One of Viktor Hovland's Ping irons.

Wind is often the most difficult weather variable to contend with when playing golf. Sure, rain can be uncomfortable and cause slippage issues, and cold weather can impair touch, feel and distance… but wind can wreak havoc. Even a mild breeze can turn a good shot into a bad shot and a bad shot into a round killer.

When a golf ball flies too high and/or with too much spin in the wind, its flight becomes wildly unpredictable. Since golf is all about control and consistency, it’s no wonder why playing in windy conditions blows up scorecards, as we saw recently at the 2020 Arnold Palmer Invitational.

To help battle the unpredictability that wind causes, it’s best to flight the ball lower and with less spin to pierce the wind. A lower-flying, lower-spinning shot is less affected by wind, and therefore will reduce negative outcomes.

Of course, there are many ways to flight the ball lower using technique and setup, but Viktor Hovland makes a simple equipment fix to get the job done.

Ahead of the 2020 Arnold Palmer Invitational at Bay Hill, where the wind was whipping, Hovland made two easy adjustments. He had all of his clubs (aside from the putter, obviously) shortened by a quarter-of-an-inch, and the lofts strengthened by 0.5 degrees.

A shorter club – whether the shaft is actually cut shorter, or the golfer chokes down – will most likely reduce backspin, lower flight, and cause the ball to fly shorter due to the reduced speed. Strengthening loft, on the other hand, will increase ball speed in most cases, and obviously help the ball fly a touch lower.

That means the distance that is lost by shortening the clubs is offset by the reduction in loft. The result is a ball that has a lower, piercing ball flight that should fly close to the same distance as it did before. At least, that’s what Hovland saw with his easy adjustments.

While not all golfers have easy access to a club builder, as Hovland does on the Ping Tour truck, you can still take advantage of the science next time you play in the wind. Choke up on your clubs to reduce backspin and lower your ball flight, and work to reduce loft through impact for a piercing, stronger ball flight that’s less affected by wind.

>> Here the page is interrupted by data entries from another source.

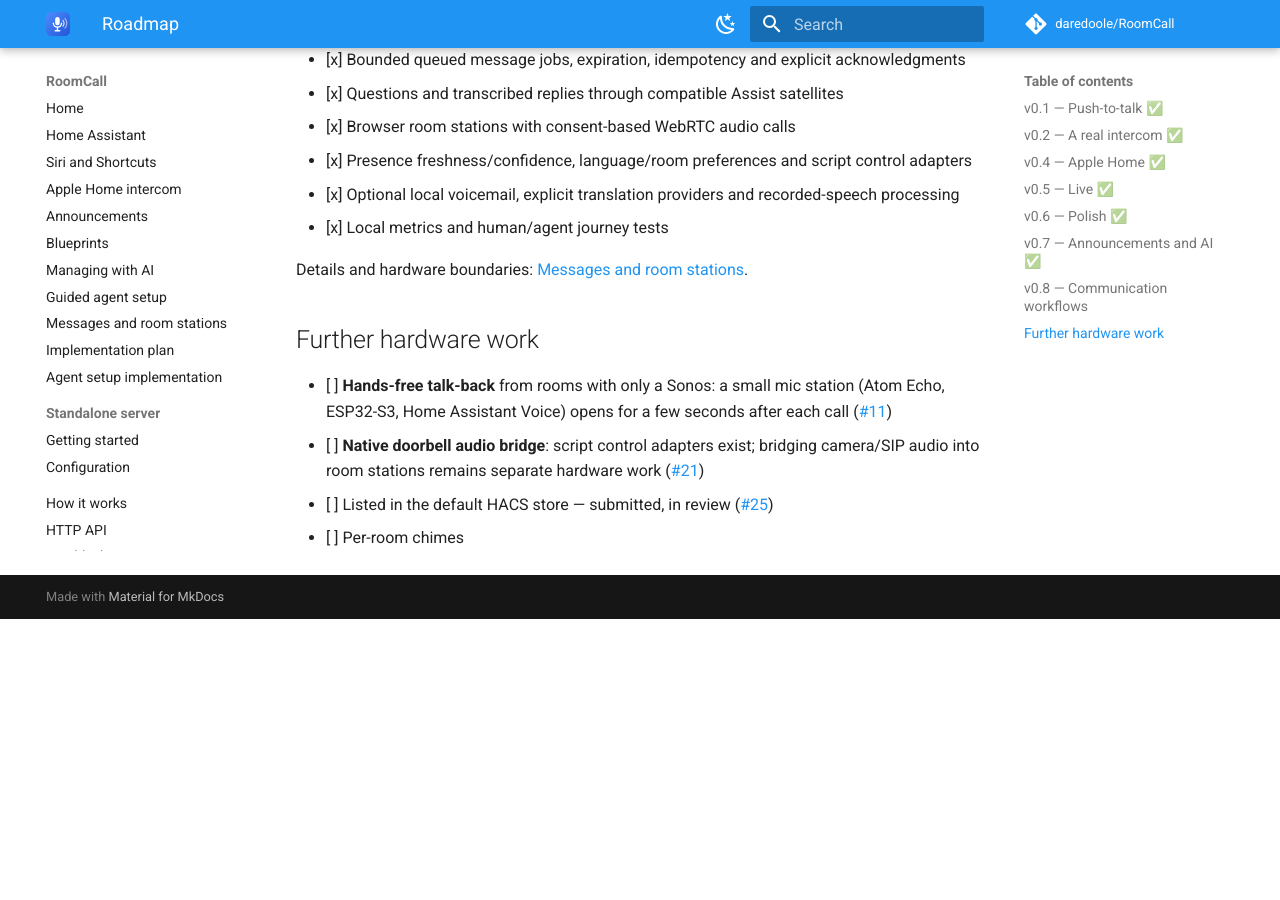
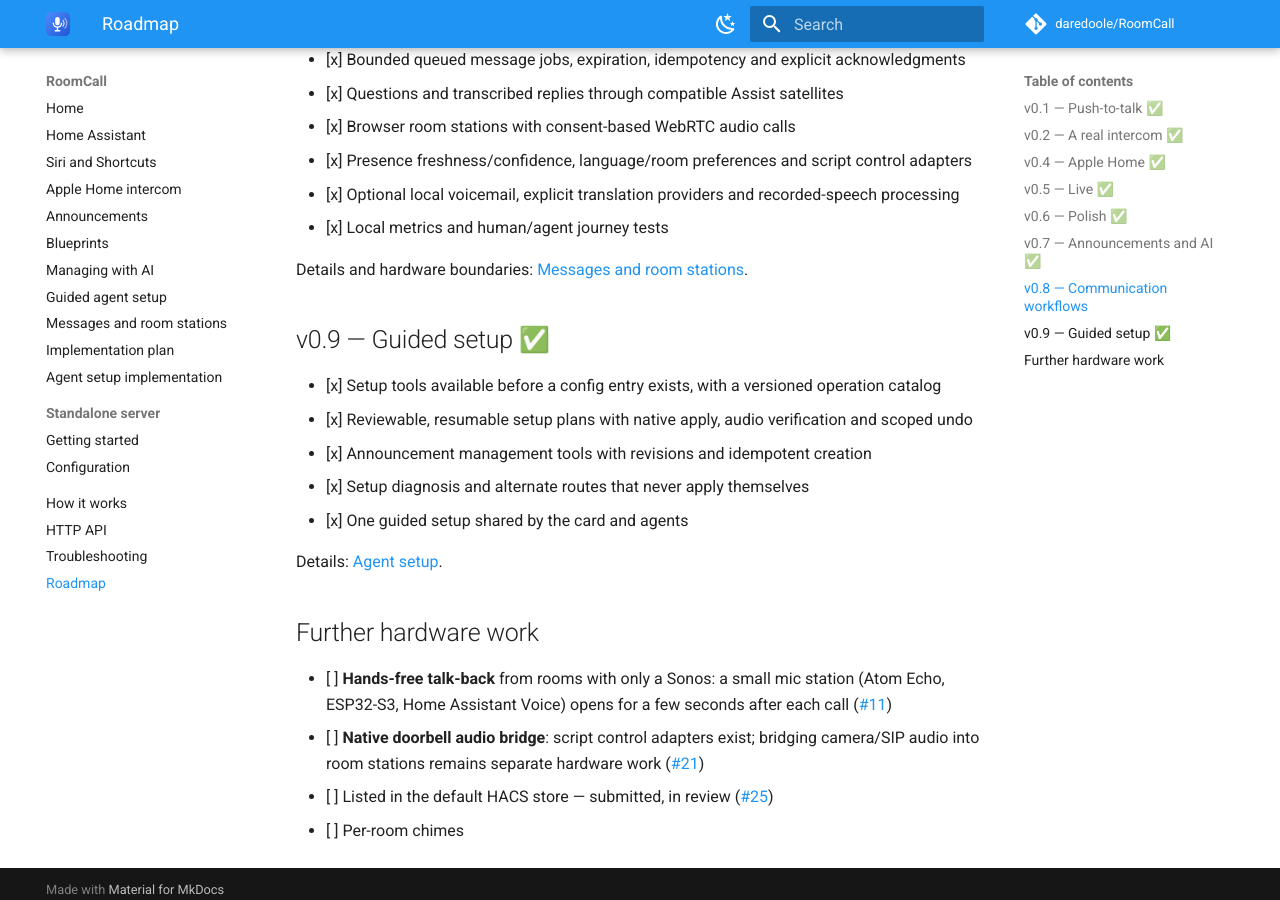
Before and after one commit to daredoole/RoomCall, an MkDocs documentation site: the page built from docs/roadmap.md, in a window 1280 px wide and 900 px high, scrolled down 1486 px. Built offline with MkDocs 1.6.1 and Material for MkDocs 9.7.7, drawn with Linux system fonts in a browser that asks for light colours; comment, search, counter and statistics services are not loaded; before the commit the page ends 2105 px from its top, so only the background shows below that.

Commit message:
docs: add v0.9 guided setup to roadmap
Co-Authored-By: Claude Opus 5.5 <noreply@anthropic.com>

```diff
--- a/docs/roadmap.md
+++ b/docs/roadmap.md
@@ -53,6 +53,16 @@ Track progress and vote on the [GitHub issues](https://github.com/daredoole/Room
 
 Details and hardware boundaries: [Messages and room stations](communication.md).
 
+## v0.9 — Guided setup ✅
+
+- [x] Setup tools available before a config entry exists, with a versioned operation catalog
+- [x] Reviewable, resumable setup plans with native apply, audio verification and scoped undo
+- [x] Announcement management tools with revisions and idempotent creation
+- [x] Setup diagnosis and alternate routes that never apply themselves
+- [x] One guided setup shared by the card and agents
+
+Details: [Agent setup](agent-setup.md).
+
 ## Further hardware work
 
 - [ ] **Hands-free talk-back** from rooms with only a Sonos: a small mic station (Atom Echo,
```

To hear more gear insights from Jonathan Wall and True Spec’s Tim Briand, subscribe and listen each week to GOLF’s Fully Equipped podcast: iTunes | SoundCloud | Spotify | Stitcher

Exit mobile version